Creek, who lacked the required state license, to serve as
security guards. Id. at 3. All Defendants have moved
for partial judgment on the pleadings, arguing that Oklahoma
law forecloses Plaintiff's claim for negligent hiring,
training, and supervision. Doc. 37. In addition, Defendant
Jacob Argraves has moved to dismiss the claims against him.
Court applies the same standard in deciding both Motions.
“A motion for judgment on the pleadings under Rule
12(c) is treated as a motion to dismiss under Rule
12(b)(6).” Atl. Richfield Co. v. Farm Credit Bank
of Wichita, 226 F.3d 1138, 1160 (10th Cir. 2000). And in
deciding a motion to dismiss under Rule 12(b)(6) for failure
to state a claim, the Court considers whether, per the
pleading requirements of Rule 8(a)(2), the complaint contains
a “short and plain statement of the claim showing that
the pleader is entitled to relief.” Ashcroft v.
Iqbal, 556 U.S. 662, 677-78 (2009). “The
court's function on a Rule 12(b)(6) motion is not to
weigh potential evidence that the parties might present at
trial, but to assess whether the plaintiff's complaint
alone is legally sufficient to state a claim for which relief
may be granted.” Sutton v. Utah State Sch. for Deaf
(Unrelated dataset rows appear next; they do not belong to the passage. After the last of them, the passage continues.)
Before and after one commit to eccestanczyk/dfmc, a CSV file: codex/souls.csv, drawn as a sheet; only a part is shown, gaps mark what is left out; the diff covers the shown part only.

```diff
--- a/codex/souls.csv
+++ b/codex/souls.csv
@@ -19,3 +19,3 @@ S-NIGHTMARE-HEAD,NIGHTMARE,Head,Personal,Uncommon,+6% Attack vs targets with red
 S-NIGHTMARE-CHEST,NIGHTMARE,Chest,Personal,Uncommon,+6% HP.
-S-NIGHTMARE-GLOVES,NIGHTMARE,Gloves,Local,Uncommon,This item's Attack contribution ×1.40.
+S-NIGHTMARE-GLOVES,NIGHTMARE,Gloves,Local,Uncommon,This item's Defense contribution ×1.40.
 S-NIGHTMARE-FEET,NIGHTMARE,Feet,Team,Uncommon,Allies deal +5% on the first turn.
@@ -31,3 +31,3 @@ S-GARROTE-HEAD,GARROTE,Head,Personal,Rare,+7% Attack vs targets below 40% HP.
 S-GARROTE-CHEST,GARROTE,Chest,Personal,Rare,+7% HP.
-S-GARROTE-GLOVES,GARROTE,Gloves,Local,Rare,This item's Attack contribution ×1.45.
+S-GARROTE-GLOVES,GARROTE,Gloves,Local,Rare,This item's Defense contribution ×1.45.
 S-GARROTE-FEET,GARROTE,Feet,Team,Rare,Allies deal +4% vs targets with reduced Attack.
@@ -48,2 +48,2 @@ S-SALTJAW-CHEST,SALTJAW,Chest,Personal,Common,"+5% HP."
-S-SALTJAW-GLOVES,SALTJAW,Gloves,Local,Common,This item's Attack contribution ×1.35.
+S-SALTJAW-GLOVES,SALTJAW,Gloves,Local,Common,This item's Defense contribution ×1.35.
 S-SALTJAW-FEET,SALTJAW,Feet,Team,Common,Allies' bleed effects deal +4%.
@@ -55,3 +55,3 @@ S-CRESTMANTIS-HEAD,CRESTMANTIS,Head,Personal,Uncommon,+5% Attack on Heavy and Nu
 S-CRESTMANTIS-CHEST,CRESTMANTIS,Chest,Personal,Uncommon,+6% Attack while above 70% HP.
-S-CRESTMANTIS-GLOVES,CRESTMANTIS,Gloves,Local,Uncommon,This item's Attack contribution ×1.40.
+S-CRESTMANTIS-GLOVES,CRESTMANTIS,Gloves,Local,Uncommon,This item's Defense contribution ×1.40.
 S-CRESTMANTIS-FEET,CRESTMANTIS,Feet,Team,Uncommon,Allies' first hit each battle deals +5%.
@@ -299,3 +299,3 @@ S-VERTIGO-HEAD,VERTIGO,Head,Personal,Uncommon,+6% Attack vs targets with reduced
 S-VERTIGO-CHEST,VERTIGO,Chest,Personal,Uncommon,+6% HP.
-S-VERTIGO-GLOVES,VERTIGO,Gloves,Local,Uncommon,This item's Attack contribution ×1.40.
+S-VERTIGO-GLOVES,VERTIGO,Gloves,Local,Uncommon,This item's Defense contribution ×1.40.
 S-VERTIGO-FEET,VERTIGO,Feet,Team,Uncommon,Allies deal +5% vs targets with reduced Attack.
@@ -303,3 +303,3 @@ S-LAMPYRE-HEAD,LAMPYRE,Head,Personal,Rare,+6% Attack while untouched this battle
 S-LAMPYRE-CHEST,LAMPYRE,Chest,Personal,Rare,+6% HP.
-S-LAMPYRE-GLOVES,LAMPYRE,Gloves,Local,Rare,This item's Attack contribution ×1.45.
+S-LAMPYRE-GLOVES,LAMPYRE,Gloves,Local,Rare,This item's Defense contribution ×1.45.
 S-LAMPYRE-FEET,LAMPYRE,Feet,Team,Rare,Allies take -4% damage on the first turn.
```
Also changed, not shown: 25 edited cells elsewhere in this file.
& Blind, 173 F.3d 1226, 1236 (10th Cir. 1999)
(internal quotation omitted). Further, the Court “must
accept all the well-pleaded allegations of the complaint . .
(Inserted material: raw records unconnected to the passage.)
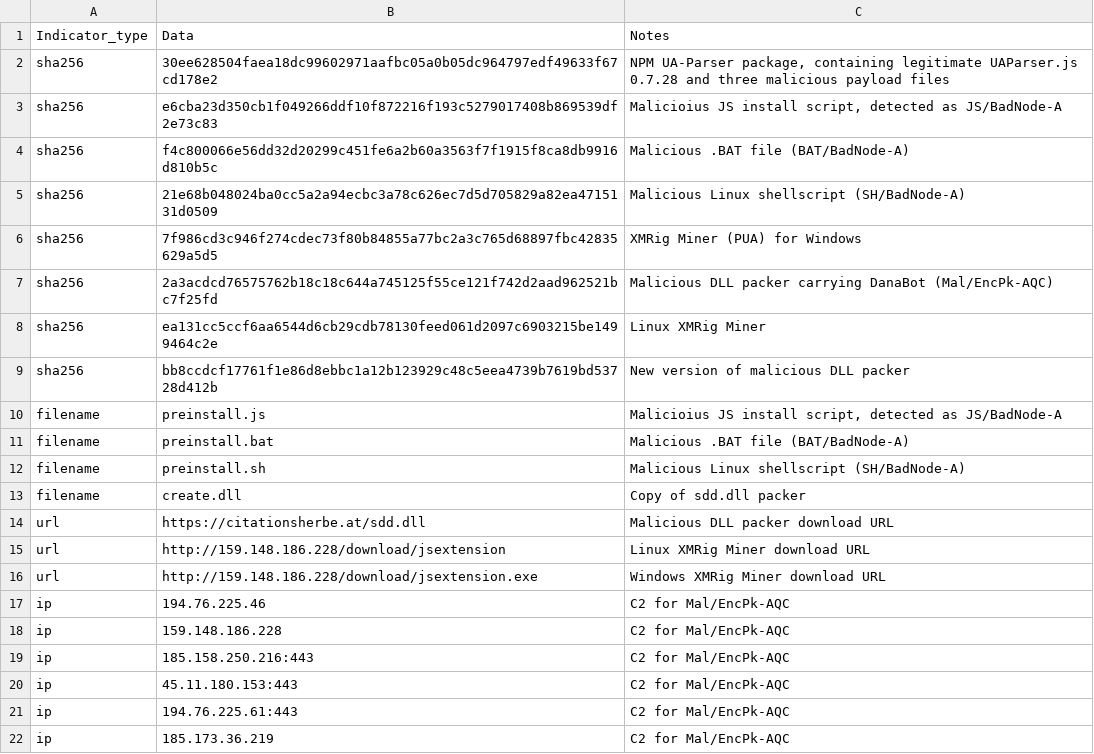
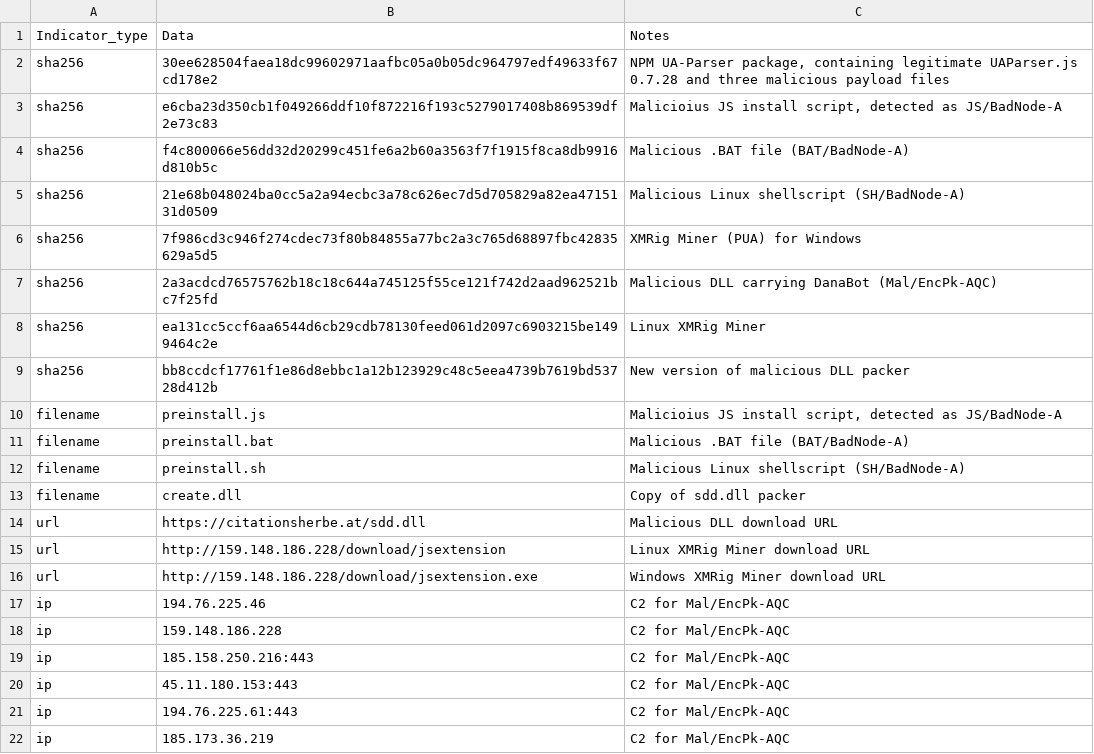
Before and after one commit to sophoslabs/IoCs, a CSV file: Mal-BadNode.csv, drawn as a sheet.

Commit message:
Update Mal-BadNode.csv

```diff
--- a/Mal-BadNode.csv
+++ b/Mal-BadNode.csv
@@ -6,3 +6,3 @@ sha256,21e68b048024ba0cc5a2a94ecbc3a78c626ec7d5d705829a82ea4715131d0509,Maliciou
 sha256,7f986cd3c946f274cdec73f80b84855a77bc2a3c765d68897fbc42835629a5d5,XMRig Miner (PUA) for Windows
-sha256,2a3acdcd76575762b18c18c644a745125f55ce121f742d2aad962521bc7f25fd,Malicious DLL packer carrying DanaBot (Mal/EncPk-AQC)
+sha256,2a3acdcd76575762b18c18c644a745125f55ce121f742d2aad962521bc7f25fd,Malicious DLL carrying DanaBot (Mal/EncPk-AQC)
 sha256,ea131cc5ccf6aa6544d6cb29cdb78130feed061d2097c6903215be1499464c2e,Linux XMRig Miner
@@ -13,3 +13,3 @@ filename,preinstall.sh,Malicious Linux shellscript (SH/BadNode-A)
 filename,create.dll,Copy of sdd.dll packer
-url, https://citationsherbe.at/sdd.dll,Malicious DLL packer download URL
+url, https://citationsherbe.at/sdd.dll,Malicious DLL download URL
 url,http://159.148.186.228/download/jsextension,Linux XMRig Miner download URL
```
. and must construe them in the light most favorable to the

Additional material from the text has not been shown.